Students Speak: Tattoo Tours

Marcy Cassidy-Mapp, Staff Writer

Jules Covtiz `24

Contributed by Jules Covitz

Jules Covitz `24 proudly rocks two gargoyles by the tattoo artist Molly Emmerich at Ritual Tattoo Gallery in Denver, Colorado, one resembling a dog and the other an eagle. Covitz said that the purpose of the gargoyles in architecture is to allow water to drain, similar to gutters. In addition to loving medieval designs and appreciating the intricate and detailed nature of gargoyles, Covitz has a background as a florist. The tattoos are accordingly designed to have flowers flowing out of their mouths.

“Some of my tattoos definitely were sort of spur-of-the-moment,” Covitz said.“While there are some regrets about them, I just want to remember this moment in my life when I had youth and ideas.”

Contributed by Jules Covitz

Covitz said that they see getting tattoos as a way to reclaim their body and control what people notice when they see them. They expressed that having control over the scars in their life is empowering, and they believe getting tattoos can be a way to fight against the prejudices surrounding them.

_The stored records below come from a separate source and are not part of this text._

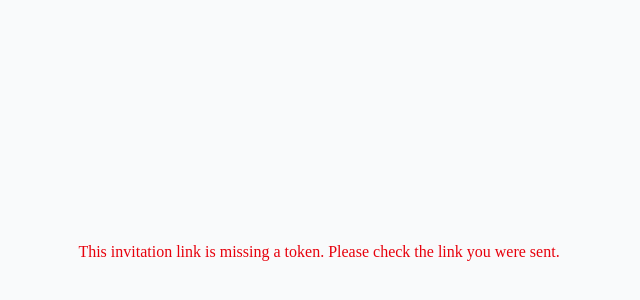
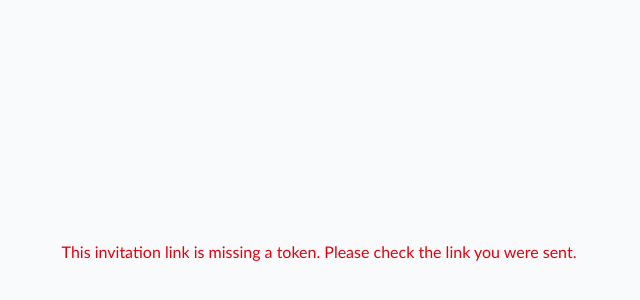
Before and after one commit to SaadAhmed17/infrasentinel, a Next.js app in the folder apps/web/: page /accept-invite in a window 1280 px wide. Shown: the part 148-448 px from the top of the page, without its empty margins (321-961 px from the left). Built offline with nearby package versions, Linux system fonts and the light colour scheme; no server answers.

Commit message:
Fix font rendering: switch to Calibri and correct dark mode CSS variables

```diff
--- a/apps/web/src/app/globals.css
+++ b/apps/web/src/app/globals.css
@@ -7,7 +7,7 @@
 @theme inline {
   --color-background: var(--background);
   --color-foreground: var(--foreground);
-  --font-sans: var(--font-sans);
+  --font-sans: 'Calibri', 'Segoe UI', system-ui, sans-serif;
   --font-mono: var(--font-geist-mono);
   --font-heading: var(--font-sans);
   --color-sidebar-ring: var(--sidebar-ring);
@@ -123,8 +123,9 @@
   }
   body {
     @apply bg-background text-foreground;
+    font-weight: 500;
   }
   html {
-    @apply font-sans;
+    @apply font-sans antialiased;
   }
 }
```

“My tattoos on my shoulder blade and my inner arm accentuate the areas that make me feel more masculine,” Covitz said. “You’re inevitably going to have scars in your life, but to have control over them and have a say in the matter is really nice.”

Ruby Brent `25

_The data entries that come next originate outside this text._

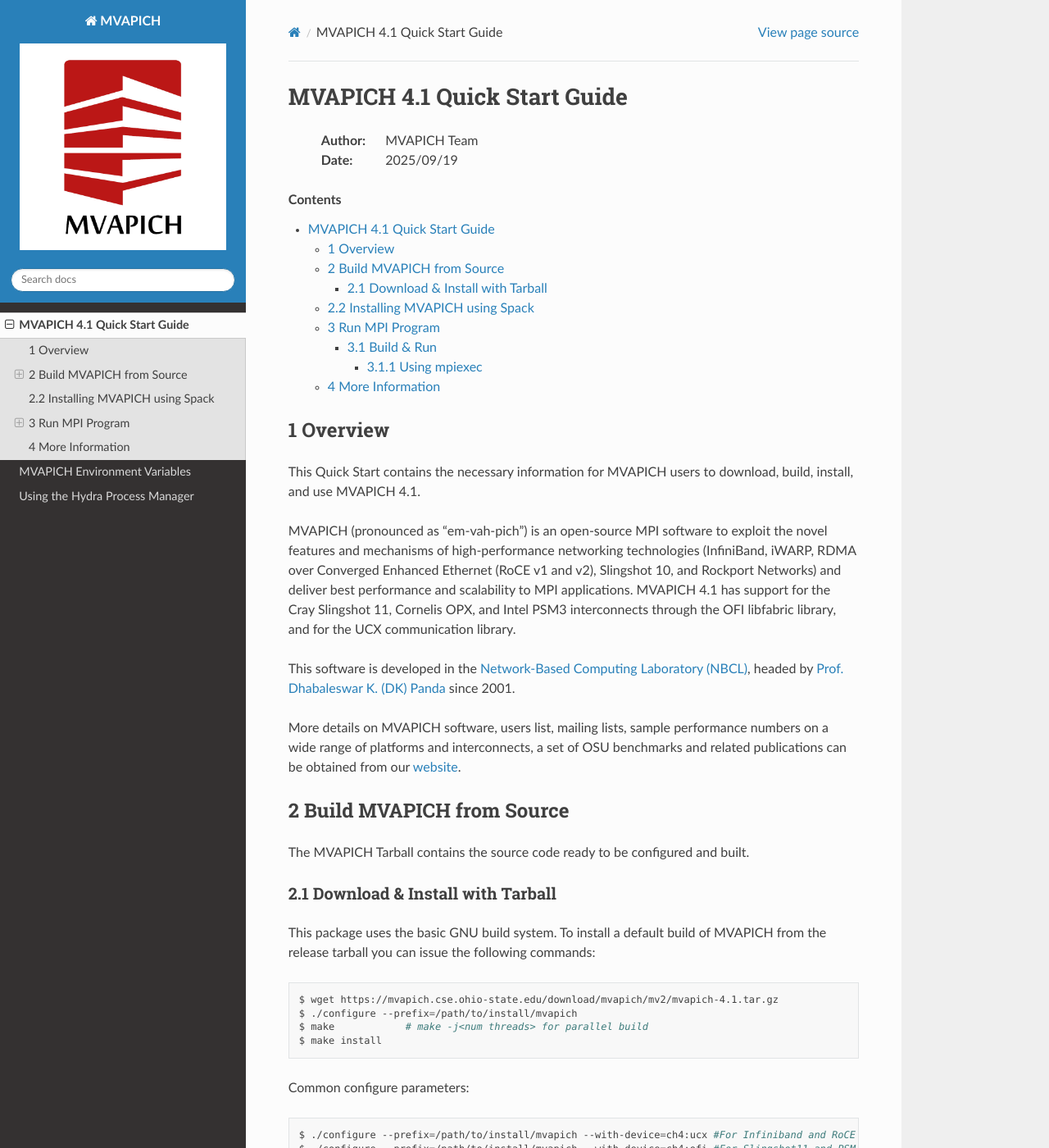
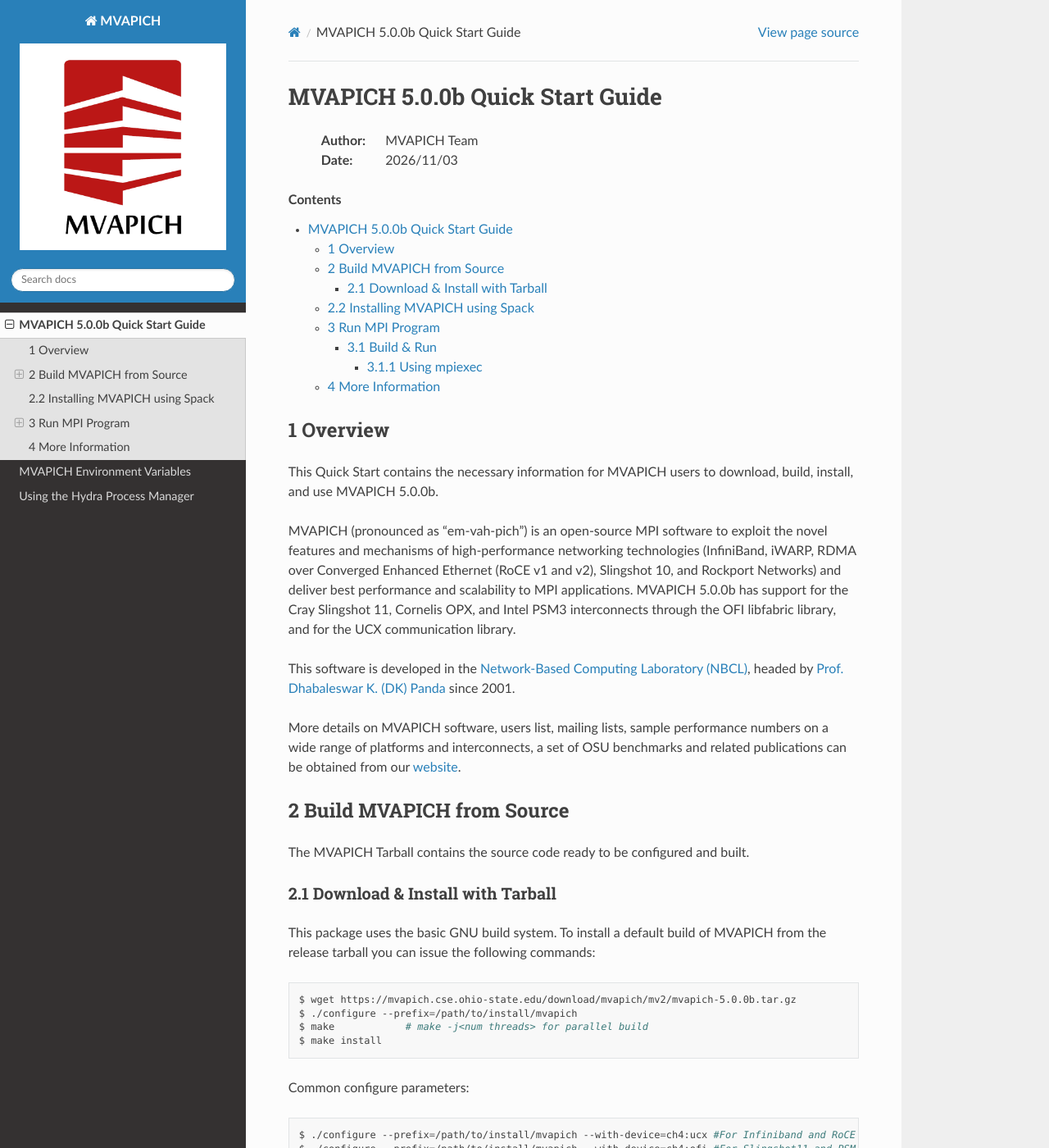
Before and after one commit to OSU-Nowlab/MVAPICH-docs, a Sphinx documentation site: the page built from docs/source/quick-plus.rst, in a window 1280 px wide and 1400 px high. Shown: the whole window at 82% size. Built offline with Sphinx 7.4.7 and the Read the Docs theme 3.1.0, drawn with Linux system fonts in a browser that asks for light colours; some of the changed text lies outside the part shown.

Commit message:
open 5.0.0b

```diff
--- a/docs/source/conf.py
+++ b/docs/source/conf.py
@@ -3,11 +3,11 @@
 # -- Project information
 
 project = 'MVAPICH'
-copyright = '2025, NOWLAB'
+copyright = '2026, NOWLAB'
 author = 'NOWLAB'
 
-release = '4.1'
-version = '4.1'
+release = '5.0.0b'
+version = '5.0.0b'
 
 # -- General configuration
 
--- a/docs/source/index.rst
+++ b/docs/source/index.rst
@@ -6,7 +6,7 @@
 networking technologies (InfiniBand, iWARP, RDMA over Converged
 Enhanced Ethernet (RoCE v1 and v2), Slingshot 10/11, and Rockport
 Networks) and deliver best performance and scalability to MPI
-applications. MVAPICH 4.1 has support for
+applications. MVAPICH 5.0.0b has support for
 the Cray Slingshot 11, Cornelis OPX, and Intel PSM3 interconnects
 through the OFI libfabric library, and for the UCX communication
 library.
--- a/docs/source/quick-plus.rst
+++ b/docs/source/quick-plus.rst
@@ -1,9 +1,9 @@
 =============================
-MVAPICH 4.1 Quick Start Guide
+MVAPICH 5.0.0b Quick Start Guide
 =============================
 
     :Author: MVAPICH Team
-    :Date: 2025/09/19
+    :Date: 2026/11/03
 
 .. contents::
 
@@ -13,14 +13,14 @@
 ----------
 
 This Quick Start contains the necessary information for MVAPICH users
-to download, build, install, and use MVAPICH 4.1.
+to download, build, install, and use MVAPICH 5.0.0b.
 
 MVAPICH (pronounced as “em-vah-pich”) is an open-source MPI software
 to exploit the novel features and mechanisms of high-performance
 networking technologies (InfiniBand, iWARP, RDMA over Converged
 Enhanced Ethernet (RoCE v1 and v2), Slingshot 10, and Rockport
 Networks) and deliver best performance and scalability to MPI
-applications. MVAPICH 4.1 has support for
+applications. MVAPICH 5.0.0b has support for
 the Cray Slingshot 11, Cornelis OPX, and Intel PSM3 interconnects
 through the OFI libfabric library, and for the UCX communication
 library.
@@ -44,7 +44,7 @@
 
 .. code:: sh
 
-	$ wget https://mvapich.cse.ohio-state.edu/download/mvapich/mv2/mvapich-4.1.tar.gz
+	$ wget https://mvapich.cse.ohio-state.edu/download/mvapich/mv2/mvapich-5.0.0b.tar.gz
         $ ./configure --prefix=/path/to/install/mvapich
         $ make            # make -j<num threads> for parallel build
         $ make install
```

Owen Barbato

If anyone ever suggests you have to trade quality for quantity, they’ve never met Ruby Brent `25, owner of nearly a dozen individual tattoos. Brent’s favorite is of an iris on her shoulder blade, a reference to the album cover of her favorite song, “Iris” by the Goo Goo Dolls.

“It’s still my favorite song 100%, but I struggled a lot with my mental health in high school, and that song is just connected to so many different memories,” Brent said.

Brent got that first tattoo in August of 2020, after she turned 18. The same Chicago-based artist did many of her tattoos which range in subject and meaning. Some relate to her beloved summer camp while others were more spontaneous and  simply looked cool, according to Brent.

Owen Barbato

“I would say most of them have been spontaneous, where I don’t really know what I want,” Brent said. “Then, one day, it just hits me, and that’s what I’m doing. It’s just like a single moment where that’s the tattoo that I want.”

Brent sees her tattoos as a way of putting her own artwork on her body, and she cherishes the journey that each tattoo represents. She is currently working on her sticker sleeve and plans to tie them all together with a background once she has enough money.

Kade Dolphin `24

Owen Barbato

Kade Dolphin `24 has always been thoughtful about what tattoo he would get — when spring break of his sophomore year came around, he decided to take the leap with some friends. He returned to campus sporting a tattoo of a wave enclosed by a triangle shape.

“I was gonna go get a tattoo with some friends, and I had like a week to figure out what I want, what are my hobbies, what I like to do,” Dolphin said. “I’ve been swimming since I was like three or four, and I wanted something with water.”

Owen Barbato

Dolphin’s lifelong affinity for swimming played a role in his decision as he wanted his first tattoo to represent something meaningful to him. He found inspiration for the tattoo in an episode from the fourth season of a television show called “The Good Place,” where life is compared to a wave that crashes and returns to the ocean.

When Dolphin’s group of friends went to Champaign, Illinois, they found a tattoo artist who was able to ink everything up the following day. It was a spur-of-the-moment decision, but Dolphin said that he couldn’t be happier with the outcome. He said that the tattoo serves as a reminder to live life like a wave, embracing the highs and lows and going with the flow.

“I liked that metaphor and liked that analogy just because it felt meaningful, and one way for me to live my life is to live as a wave.” Dolphin shared.